Running in WRAM would be an issue. Perhaps the bottom 8 KB could have been fast SRAM, to allow full-speed operation like with the SA-1's I-RAM...

Anybody have an idea of how feasible this sort of thing would have been in 1990?

EDIT: What I said about 8-bit writes on a 16-bit bus applies to any write, since they come from the CPU one byte at a time. You could buffer low bytes for one cycle to make sure there isn't a high byte coming, but that doesn't help much unless the bus terminal has access to the program counter or something so it can predict what the CPU will want next and intelligently interleave accesses. Even then, if making an 8-bit write to a 16-bit chip isn't possible (and from the way the secondary pixel cache on the Super FX works I suspect it's not), the only way to make 8-bit writes happen any faster than two memory cycles would be to use separate buses for each system component, so a fresh ROM fetch could happen in parallel with RAM access... Furthermore, even putting the bus terminal on cartridge access only doesn't fully solve the problem, because you still have to deal with SRAM and special chip registers. The only solution there seems to be to put the bus terminal in the cartridge itself, and then you've irretrievably lost the design philosophy of the S-CPU in which timing is determined on-die and wait states don't exist.

Hang on - a lot of PPU registers are write-only and 8 bits wide. I'm guessing you'd have to change that...


Top
 Profile  
 
PostPosted: Mon Jun 13, 2016 12:06 am 
Offline

Joined: Sun Apr 13, 2008 11:12 am
Posts: 6280
Location: Seattle
93143 wrote:
...how would such a system handle 8-bit writes? Would it be possible to assert a write and then just not put a signal on half the data lines, or would it have to read the word, modify it, and then store it back?
Could do the same as the 68k, and have separate "upper byte" and "lower byte" strobes.


Top
 Profile  
 
Display posts from previous:  Sort by  
Post new topic Reply to topic  [ 147 posts ]  Go to page Previous  1 ... 6, 7, 8, 9, 10  Next

All times are UTC - 7 hours


Who is online

Users browsing this forum: No registered users and 5 guests

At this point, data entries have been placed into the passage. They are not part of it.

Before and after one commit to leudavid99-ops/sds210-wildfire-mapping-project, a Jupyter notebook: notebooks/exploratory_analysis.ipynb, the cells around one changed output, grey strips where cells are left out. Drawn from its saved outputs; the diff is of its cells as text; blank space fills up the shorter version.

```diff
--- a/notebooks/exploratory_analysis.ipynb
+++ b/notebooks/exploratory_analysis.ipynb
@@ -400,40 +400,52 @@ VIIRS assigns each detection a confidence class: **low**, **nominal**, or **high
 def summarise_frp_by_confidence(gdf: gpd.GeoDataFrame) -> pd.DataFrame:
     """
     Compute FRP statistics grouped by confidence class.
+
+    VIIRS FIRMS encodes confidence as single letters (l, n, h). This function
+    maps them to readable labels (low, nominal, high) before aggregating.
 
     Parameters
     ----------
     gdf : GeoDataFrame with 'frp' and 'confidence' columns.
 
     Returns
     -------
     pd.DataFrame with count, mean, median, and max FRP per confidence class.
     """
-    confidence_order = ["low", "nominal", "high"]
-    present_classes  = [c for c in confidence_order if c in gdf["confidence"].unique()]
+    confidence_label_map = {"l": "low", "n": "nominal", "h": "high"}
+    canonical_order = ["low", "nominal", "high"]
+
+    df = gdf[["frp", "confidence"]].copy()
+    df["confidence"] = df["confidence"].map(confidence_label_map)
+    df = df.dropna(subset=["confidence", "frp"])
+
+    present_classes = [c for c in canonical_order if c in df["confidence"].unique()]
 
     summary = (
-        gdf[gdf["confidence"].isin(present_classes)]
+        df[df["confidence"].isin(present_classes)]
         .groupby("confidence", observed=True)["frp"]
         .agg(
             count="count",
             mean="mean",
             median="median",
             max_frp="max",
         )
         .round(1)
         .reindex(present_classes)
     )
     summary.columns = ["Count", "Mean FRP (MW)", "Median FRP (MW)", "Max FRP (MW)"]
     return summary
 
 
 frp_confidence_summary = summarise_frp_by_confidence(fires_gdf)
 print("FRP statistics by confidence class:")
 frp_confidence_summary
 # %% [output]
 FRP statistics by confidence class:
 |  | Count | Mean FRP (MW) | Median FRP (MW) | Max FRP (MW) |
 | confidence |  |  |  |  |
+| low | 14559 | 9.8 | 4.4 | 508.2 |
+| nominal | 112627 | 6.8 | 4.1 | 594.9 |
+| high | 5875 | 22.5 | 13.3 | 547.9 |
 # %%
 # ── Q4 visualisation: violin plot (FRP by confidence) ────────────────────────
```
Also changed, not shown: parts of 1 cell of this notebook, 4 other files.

You cannot post new topics in this forum
You cannot reply to topics in this forum
You cannot edit your posts in this forum
You cannot delete your posts in this forum
You cannot post attachments in this forum

Search for:
Jump to:  
Powered by phpBB® Forum Software © phpBB Group